Mesta Park’s Holiday Home Tour returns for its 41st year.
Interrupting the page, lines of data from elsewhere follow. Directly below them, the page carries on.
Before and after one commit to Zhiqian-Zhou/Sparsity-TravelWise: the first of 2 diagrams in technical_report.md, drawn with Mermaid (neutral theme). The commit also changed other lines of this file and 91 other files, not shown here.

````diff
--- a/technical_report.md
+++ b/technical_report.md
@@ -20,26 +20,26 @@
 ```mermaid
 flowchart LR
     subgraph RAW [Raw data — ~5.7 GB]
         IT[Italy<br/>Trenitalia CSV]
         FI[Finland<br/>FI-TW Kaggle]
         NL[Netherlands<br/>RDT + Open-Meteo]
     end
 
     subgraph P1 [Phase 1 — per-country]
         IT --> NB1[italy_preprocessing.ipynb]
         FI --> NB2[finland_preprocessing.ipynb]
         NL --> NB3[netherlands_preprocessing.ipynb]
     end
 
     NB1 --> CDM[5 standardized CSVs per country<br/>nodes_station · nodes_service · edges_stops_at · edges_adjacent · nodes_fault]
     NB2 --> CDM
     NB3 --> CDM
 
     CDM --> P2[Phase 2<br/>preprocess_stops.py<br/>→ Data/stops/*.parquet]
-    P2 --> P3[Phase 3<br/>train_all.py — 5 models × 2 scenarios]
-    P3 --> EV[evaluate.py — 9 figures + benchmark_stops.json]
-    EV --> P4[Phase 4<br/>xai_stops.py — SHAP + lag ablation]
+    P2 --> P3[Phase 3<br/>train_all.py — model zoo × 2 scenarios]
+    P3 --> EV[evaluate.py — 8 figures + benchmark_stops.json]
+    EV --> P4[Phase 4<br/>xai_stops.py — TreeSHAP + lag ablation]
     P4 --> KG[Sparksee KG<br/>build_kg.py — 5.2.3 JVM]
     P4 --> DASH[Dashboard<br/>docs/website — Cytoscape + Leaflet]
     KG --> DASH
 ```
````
521 NW 16th St. is one of the homes on Mesta Park’s Holiday Homes Tour. - PROVIDED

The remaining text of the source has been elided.